1. The Problem of Evil: Obstacles to Faith with Mark Mittelberg, Part 5

    07:38

    from Jefferson Drexler / Added

    3 Plays / / 0 Comments

    God did not create evil. Some people say, “Wait a minute. Satan was already in the garden tempting Adam and Eve. Satan is evil. So God must have created evil before He created man.” But, God created the angels good. And, if you study the theology of angels and their fall, one third of the angels made the same wrong decision that man did - to rebel against God and go their own way - and that’s how Satan came to be evil. So, God created them good, but they chose evil. Likewise, He created mankind good, but we chose evil. And that’s how evil came into the world. It was a byproduct of the freedom that He gave us. So, God does not create, cause nor want evil. The cause behind most human suffering is actually humans. You see, God gave us freedom and we often abuse this freedom to hurt each other. So the vast majority of suffering across our planet is caused by man: abuse, war, genocide, human trafficking, murders, torture, racial discrimination, domestic abuse, sexual abuse… the list goes on and on. Experts have studied the amount of lives effected by human originated suffering compared to nature caused suffering and estimates show that 90% of the suffering in the world is directly related to a human being abusing their freedom. In fact, Dinesh D’Souza in his book, “What’s So Great About Christianity? discusses the past century and the consequences of several different atheistic regimes where a culture disregarded God and treated human beings however they wanted to. He included Communist Russia, Communist China, and Nazi Germany. His bottom line is: focusing on those “big three” (Stalin, Hitler and Mao) and their regimes, “we have to recognize that atheist regimes in the last century murdered more than 100 million people.” What we are capable of doing to each other goes beyond our imagination. As much as we hear about natural disasters such as earthquakes, tsunamis, fires and floods, they don’t come anywhere close to the levels of devastation and the numbers of people hurt or killed by other human beings. So, when I look at the Ten Commandments, while others look at them as the point where God decided to take away our fun, I view them in a new way.
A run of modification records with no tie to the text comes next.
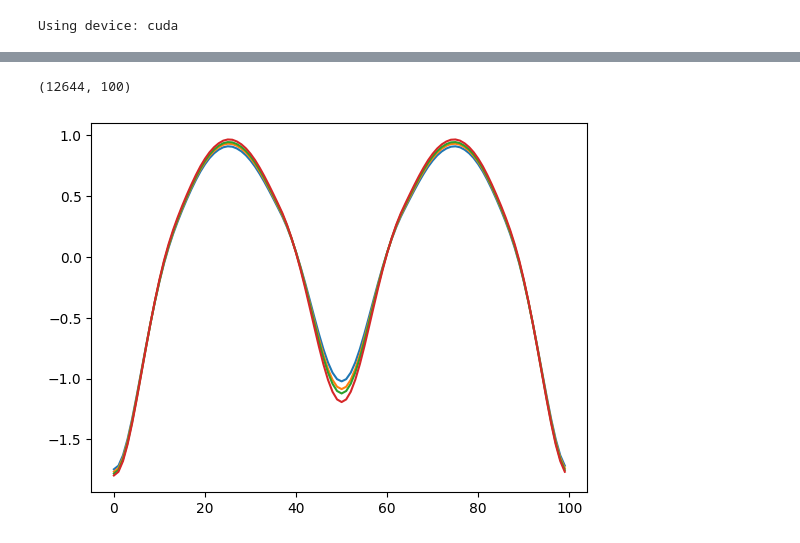
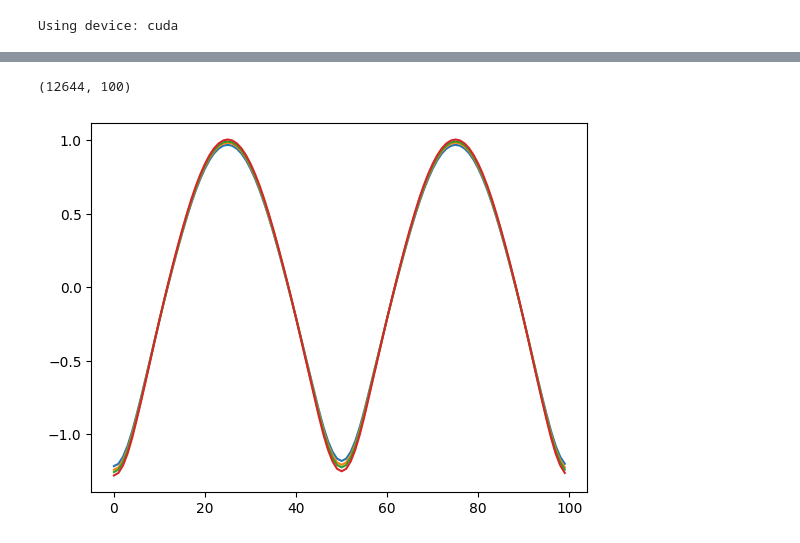
Before and after one commit to seanfoxhay-debug/eclipsing-binaries, a Jupyter notebook: Eclipsing binaries classification.ipynb, the cells around one changed output, grey strips where cells are left out. Drawn from its saved outputs; the diff is of its cells as text; code cells hidden in the pictures.

```diff
--- a/Eclipsing binaries classification.ipynb
+++ b/Eclipsing binaries classification.ipynb
@@ -47,12 +33,12 @@ norm = 1 # change to 1 to normalise the fluxes
 roll = 1 # change to 1 if wanting to roll the times/phases
 noise_level = 0 # 0 for no noise, 1 for low noise level, 2 for high
 
-period_toggle = 1 # 0 for period as input, 1 for period as predicted parameter
+period_toggle = 0 # 0 for period as input, 1 for period as predicted parameter
 
 num_params = 8 + period_toggle # number of parameters model will predict (currently, 8 without period, 9 with)
 n_scalars = 6 - period_toggle # number of scalar inputs to model. 4 are passbands flux averages, 1 is distance. the 6th is period, depending on period_toggle.
 B = batch_size = 128 # number of systems processed before forward passing
-lr = 3e-4
+lr = 1e-3
 epochs = 500
 
 early_stopping_toggle = 1 # 1: use early stopping
@@ -60,7 +46,7 @@ lr_scheduling_toggle = 1 # 1: use learning rate scheduling
 
 # early stop criteria:
 patience = 30 # how many epochs in a row with no improvement there needs to be before it stops early
-delta = 0.001 # the minimum performance increase to count as an improvement
+delta = 0.000 # the minimum performance increase to count as an improvement
 
 # learning rate scheduling criteria:
 factor_lr = 0.5 # the amount to reduce the learning rate by each time it is told to
@@ -879,9 +920,9 @@ plt.legend()
 # %%
 print(fluxes_normed['Generic.Bessell.B'].shape)
 
 
 for band in passbands:
-    plt.plot(fluxes_normed[band][24])
+    plt.plot(fluxes_normed[band][6])
 # %% [output]
 (12644, 100)
-[figure, old version]
+[figure, new version]
```
Also changed, not shown: parts of 22 cells of this notebook.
I view God’s laws and standards through the lens of coming from a loving God who cared so much about us that He set rules for us to follow that if we would follow them, we would see an end to 90% of the suffering across the planet. “Thou shalt not murder”. If mankind would have obeyed that commandment, over 100 million people would not have met untimely deaths in the last century. God loved us enough to tell us the truth and warn us against what we are capable of doing to one another. I think this offers a new perspective of what God is saying to us through is laws, commands and standards. He’s saying, “I don’t want anybody hurting you. I don’t want anyone stealing your stuff. I don’t want anyone murdering you. I don’t want anyone coveting your spouse…” In response to all this human-caused suffering, some people suggest that God ought to just put His almighty foot down and stop the madness. They say that if God was truly good and great, He would stop all the evil. To that I say this: most of the suffering in the world is rooted in our freedom. Which of your freedoms would you prefer that He come and take away today? You see, the very same people who want to malign God for not stopping evil cling dearly to the very freedom that leads to most of the evil in the world. It’s a built-in contradiction. Humans tend to hate the effect but nurture the cause. We hate the problem and effects of evil, yet we nurture the abuse of freedom that leads to it in the first place. Because of our abuse of freedom, because we have sinned and separated ourselves from God, the byproduct is the moral evil as well as the natural evil in the world. Going back to the beginning, Adam and Eve’s fall resulted in the curse on the entire cosmos. So, when people say “this is a screwed up world”, Biblically they are correct. They are right when they say that the world is not fair. We live in a fallen, messed up cosmos that is not the way that God intended it to be. You can see where it began, after the fall in Genesis 3 and you can see it described in Romans 8:19-21 - “All creation is eagerly waiting for that future day when God will reveal who His children really are. Against its will, all creation was subjected to God’s curse. But, with eager hope, creation looks forward to the day when it will join God’s children in glorious freedom from death and decay.” So, even the natural world suffers from the curse that was a result from mankind’s own bad choices. The results are tsunamis, earthquakes, floods, fires and other things people like to call “acts of God”. But it’s important to recognize that we wouldn’t have any of those without the roots of our own moral evil. For more, check out www.e2medianetwork.com.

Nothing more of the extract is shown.